By Ryan Nail
Your body is like a credit and debit card. Every time you put in a workout, that’s a debit, and now your body is in the negative. Every time you do a recovery practice, that is a credit, and your body’s balance is now zero. The goal is to continually keep a zero balance or you risk overtraining, which can lead to serious injuries. Recovery is important no matter the work volume. Respect recovery. The better recovery practices that you can implement into your training and life will not only prevent injuries, they will also allow you to increase your workout load, which will magnify your results and allow you to surpass your goals.

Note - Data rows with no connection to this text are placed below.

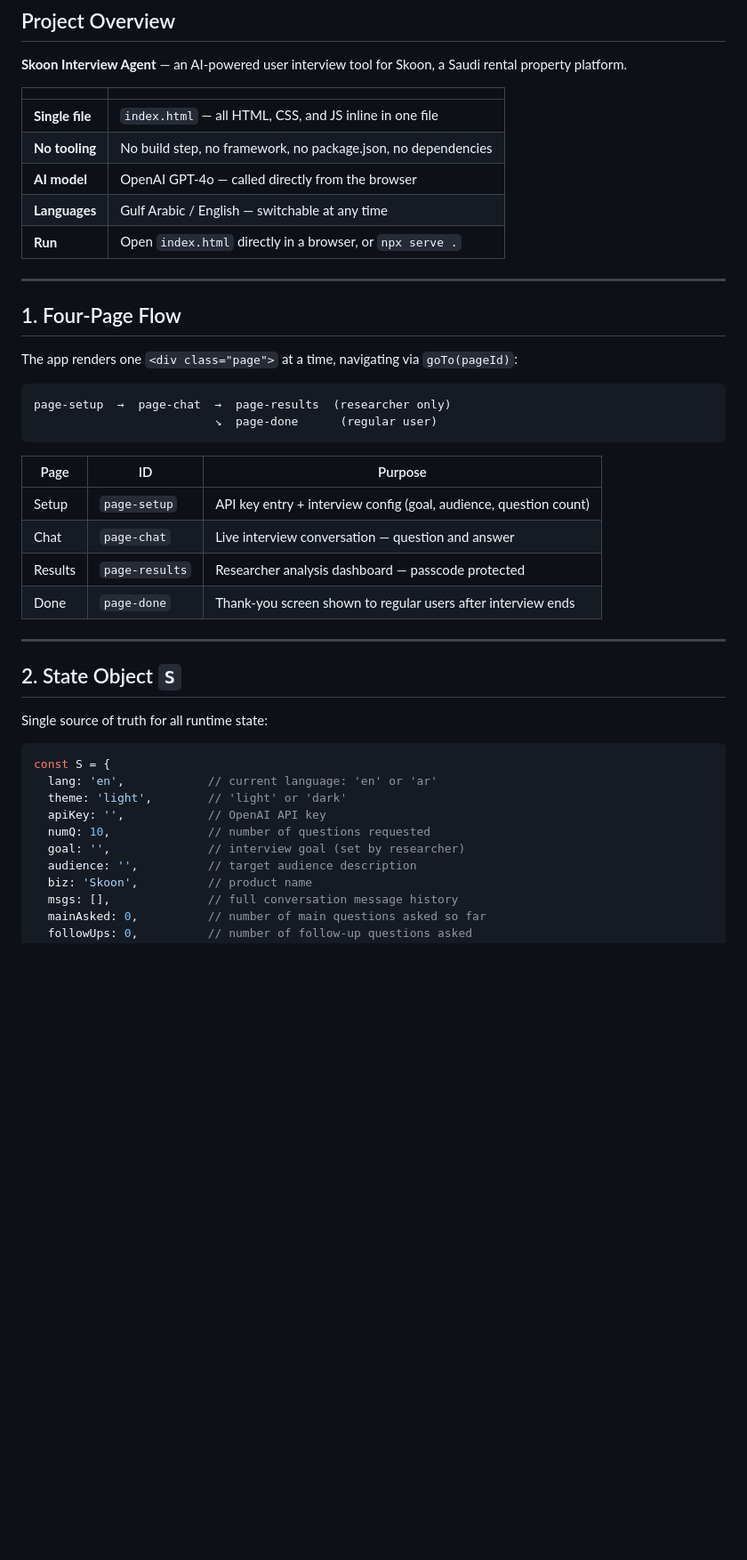
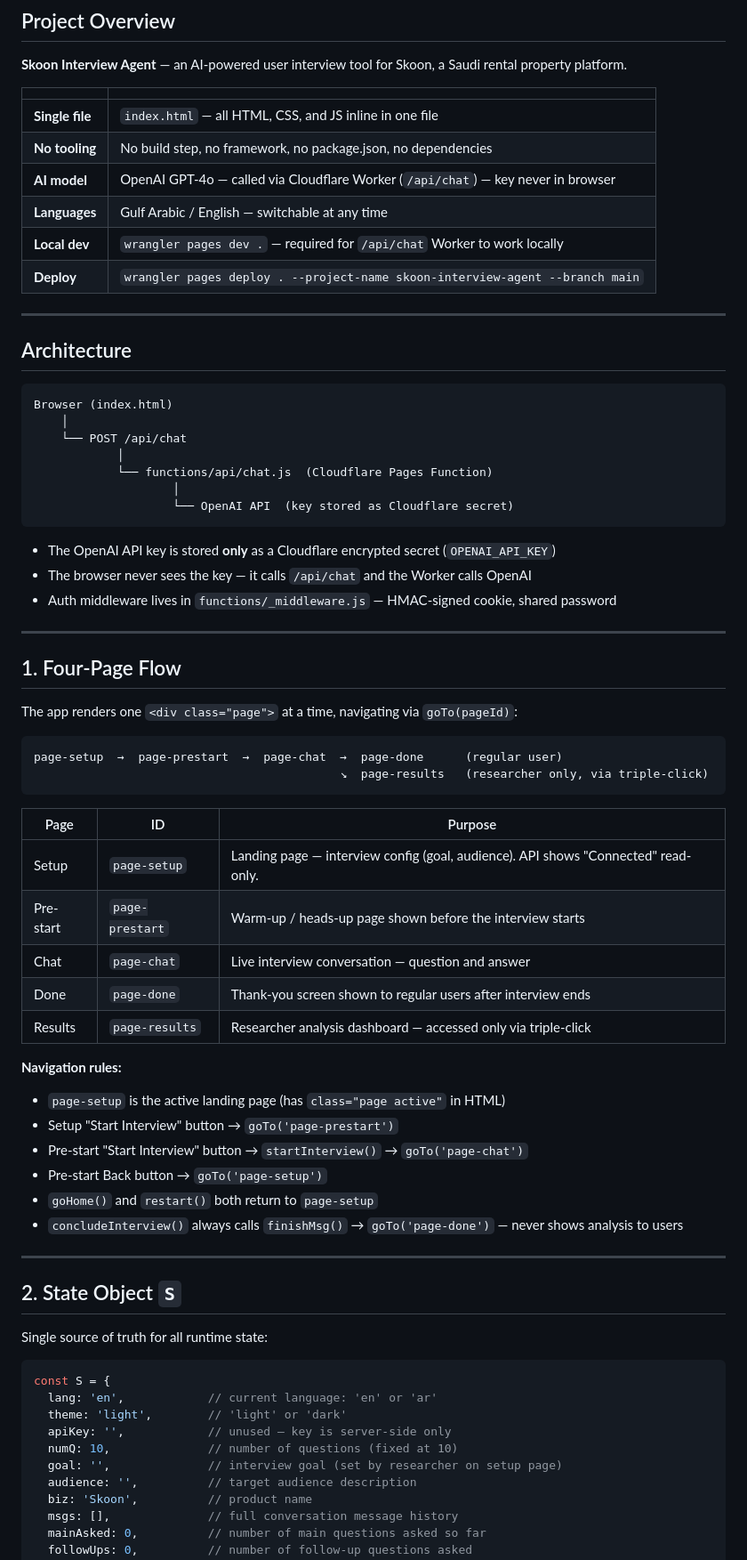
Before and after one commit to kholoud-Eltabey/AI-Interview-Agent, a Markdown page: CLAUDE.md, the part around one of its changes. Shown at 89% size. Rendered like a GitHub page; blank space fills up the shorter version.

````diff
--- a/CLAUDE.md
+++ b/CLAUDE.md
@@ -12,9 +12,28 @@ This file provides guidance to Claude Code (claude.ai/code) when working with co
 |---|---|
 | **Single file** | `index.html` — all HTML, CSS, and JS inline in one file |
 | **No tooling** | No build step, no framework, no package.json, no dependencies |
-| **AI model** | OpenAI GPT-4o — called directly from the browser |
+| **AI model** | OpenAI GPT-4o — called via Cloudflare Worker (`/api/chat`) — key never in browser |
 | **Languages** | Gulf Arabic / English — switchable at any time |
-| **Run** | Open `index.html` directly in a browser, or `npx serve .` |
+| **Local dev** | `wrangler pages dev .` — required for `/api/chat` Worker to work locally |
+| **Deploy** | `wrangler pages deploy . --project-name skoon-interview-agent --branch main` |
+
+---
+
+## Architecture
+
+```
+Browser (index.html)
+    │
+    └── POST /api/chat
+            │
+            └── functions/api/chat.js  (Cloudflare Pages Function)
+                    │
+                    └── OpenAI API  (key stored as Cloudflare secret)
+```
+
+- The OpenAI API key is stored **only** as a Cloudflare encrypted secret (`OPENAI_API_KEY`)
+- The browser never sees the key — it calls `/api/chat` and the Worker calls OpenAI
+- Auth middleware lives in `functions/_middleware.js` — HMAC-signed cookie, shared password
 
 ---
 
@@ -23,16 +42,25 @@ This file provides guidance to Claude Code (claude.ai/code) when working with co
 The app renders one `<div class="page">` at a time, navigating via `goTo(pageId)`:
 
 ```
-page-setup  →  page-chat  →  page-results  (researcher only)
-                          ↘  page-done      (regular user)
+page-setup  →  page-prestart  →  page-chat  →  page-done      (regular user)
+                                            ↘  page-results   (researcher only, via triple-click)
 ```
 
 | Page | ID | Purpose |
 |------|----|---------|
-| Setup | `page-setup` | API key entry + interview config (goal, audience, question count) |
+| Setup | `page-setup` | Landing page — interview config (goal, audience). API shows "Connected" read-only. |
+| Pre-start | `page-prestart` | Warm-up / heads-up page shown before the interview starts |
 | Chat | `page-chat` | Live interview conversation — question and answer |
-| Results | `page-results` | Researcher analysis dashboard — passcode protected |
 | Done | `page-done` | Thank-you screen shown to regular users after interview ends |
+| Results | `page-results` | Researcher analysis dashboard — accessed only via triple-click |
+
+**Navigation rules:**
+- `page-setup` is the active landing page (has `class="page active"` in HTML)
+- Setup "Start Interview" button → `goTo('page-prestart')`
+- Pre-start "Start Interview" button → `startInterview()` → `goTo('page-chat')`
+- Pre-start Back button → `goTo('page-setup')`
+- `goHome()` and `restart()` both return to `page-setup`
+- `concludeInterview()` always calls `finishMsg()` → `goTo('page-done')` — never shows analysis to users
 
 ---
 
@@ -44,9 +72,9 @@ Single source of truth for all runtime state:
 const S = {
   lang: 'en',            // current language: 'en' or 'ar'
   theme: 'light',        // 'light' or 'dark'
-  apiKey: '',            // OpenAI API key
-  numQ: 10,              // number of questions requested
-  goal: '',              // interview goal (set by researcher)
+  apiKey: '',            // unused — key is server-side only
+  numQ: 10,              // number of questions (fixed at 10)
+  goal: '',              // interview goal (set by researcher on setup page)
   audience: '',          // target audience description
   biz: 'Skoon',          // product name
   msgs: [],              // full conversation message history
````
Also changed, not shown: other parts of CLAUDE.md (+90 -63 lines).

As a recovery practice for myself, I recently went to Wanderlust Yoga to take their heated yoga class with lightweights called YoStrong. It was a different aspect of fitness than I’m used to, so it created a great sweat session, and I was able to stretch out my legs and core, which was much needed. The instructor was amazing, and she never made me feel out of place. She helped to correct my form so that I got the most out of the YoStrong class, which really helped me recover from my hard workout from the day before. Not only was it good for my body, but having the opportunity to just take a deep breath and still my mind from my busy day was peaceful.

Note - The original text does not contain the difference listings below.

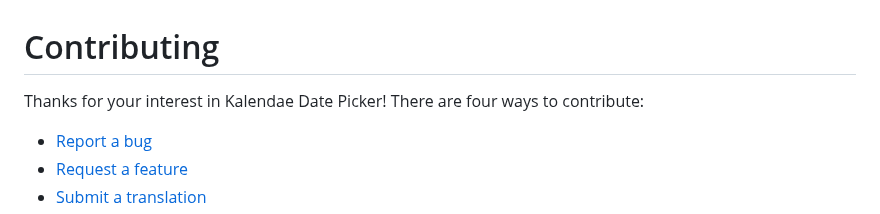
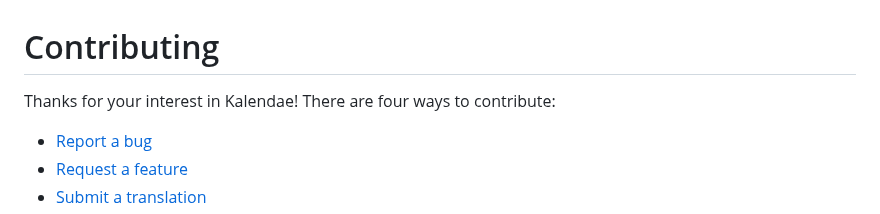
Before and after one commit to Unpreditable/Kalendae, a Markdown page: CONTRIBUTING.md, the part around the change. Rendered like a GitHub page.

```diff
--- a/CONTRIBUTING.md
+++ b/CONTRIBUTING.md
@@ -1,6 +1,6 @@
 # Contributing
 
-Thanks for your interest in Kalendae Date Picker! There are four ways to contribute:
+Thanks for your interest in Kalendae! There are four ways to contribute:
 
 - [Report a bug](#report-a-bug)
 - [Request a feature](#request-a-feature)
```
Also changed, not shown: README.md (+61 -10 lines), assets/kalendae-demo.gif (added), 4 other files.
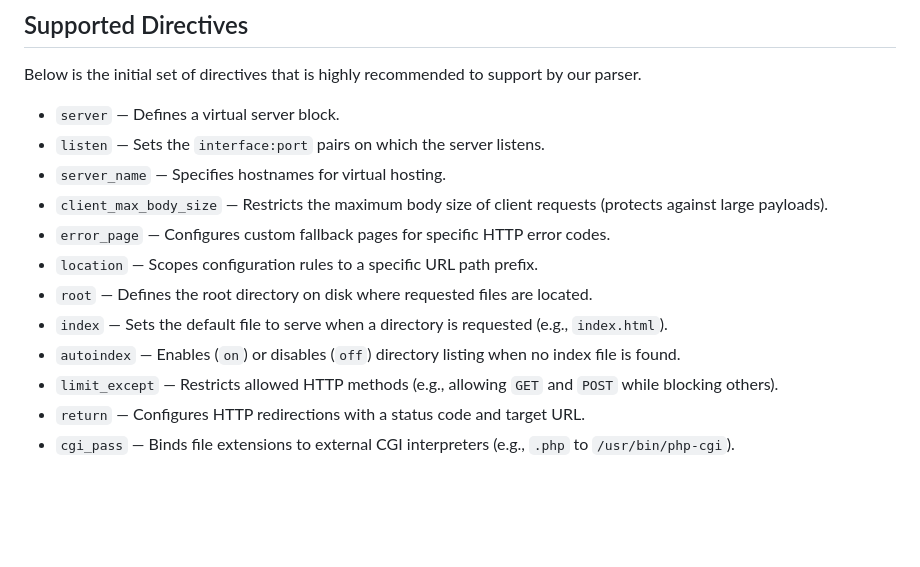
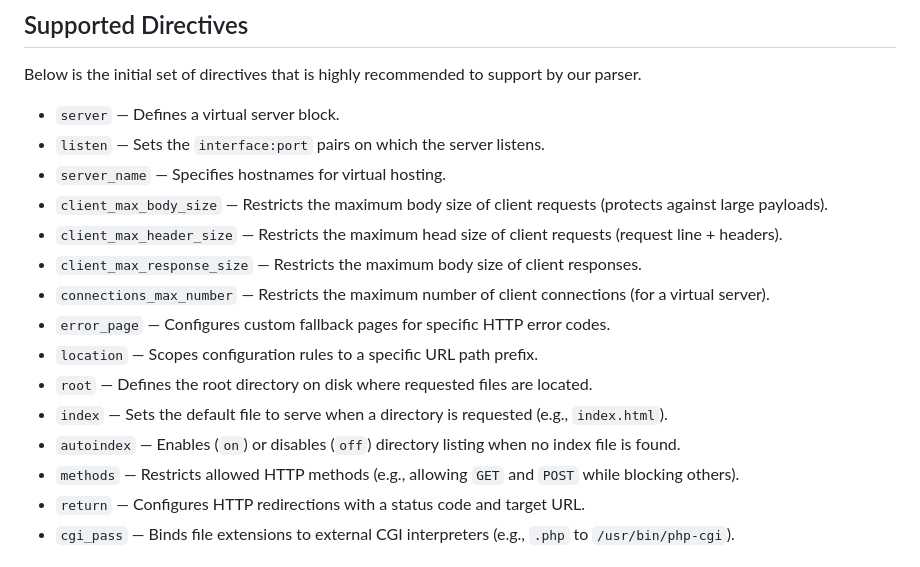
Before and after one commit to Nokia-webserv/webserv, a Markdown page: documents/Configuration_File.md, the part around the change. Rendered like a GitHub page; blank space fills up the shorter version.

Commit message:
updates documentation

```diff
--- a/documents/Configuration_File.md
+++ b/documents/Configuration_File.md
@@ -64,12 +64,15 @@ Below is the initial set of directives that is highly recommended to support by
 * `listen` — Sets the `interface:port` pairs on which the server listens.
 * `server_name` — Specifies hostnames for virtual hosting.
 * `client_max_body_size` — Restricts the maximum body size of client requests (protects against large payloads).
+* `client_max_header_size` — Restricts the maximum head size of client requests (request line + headers).
+* `client_max_response_size` — Restricts the maximum body size of client responses.
+* `connections_max_number` — Restricts the maximum number of client connections (for a virtual server).
 * `error_page` — Configures custom fallback pages for specific HTTP error codes.
 * `location` — Scopes configuration rules to a specific URL path prefix.
 * `root` — Defines the root directory on disk where requested files are located.
 * `index` — Sets the default file to serve when a directory is requested (e.g., `index.html`).
 * `autoindex` — Enables (`on`) or disables (`off`) directory listing when no index file is found.
-* `limit_except` — Restricts allowed HTTP methods (e.g., allowing `GET` and `POST` while blocking others).
+* `methods` — Restricts allowed HTTP methods (e.g., allowing `GET` and `POST` while blocking others).
 * `return` — Configures HTTP redirections with a status code and target URL.
 * `cgi_pass` — Binds file extensions to external CGI interpreters (e.g., `.php` to `/usr/bin/php-cgi`).
 
```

This is just one form of recovery. Some other recovery practices are to take hot and cold showers immediately after your workout. Turn the shower on to super cold for one minute, and then to hot for the next minute, and alternate for a total of 10 minutes. This practice acts as a blood pump throughout your body. It circulates the blood to create a state of homeostasis, which helps your body heal and recover quicker, but it also brings your core temperature down to normal. Foam rolling is an obvious method of recovery, and it is super necessary.
Ice baths are another way to help get soreness under control and keep inflammation down in the joints and the body. You only want to get in an ice bath for 15 minutes tops, and you want to do it later on in the day, not immediately after your workout. Another recovery, especially if you are having trouble with hydration, is to get an IV to help you recover after a hard run or workout. This is becoming a popular way to combat dehydration and get a fast recovery. I do this at the Downtown Doctor, and it has helped me with my workouts big time.
Finally, a basic recovery walk later in the day helps with circulation through the body, not to mention it’s therapeutic. These simple recovery practices will change your life, and since you only have one body, you must take care of it. Remember this simple rule: If you don’t have the guts to do the recovery, don’t do the workout. Workout + recovery = training.
Ryan Nail is the owner of CoreFit Training. For more information, visit traincorefit.com.
Photo by Ben Newman.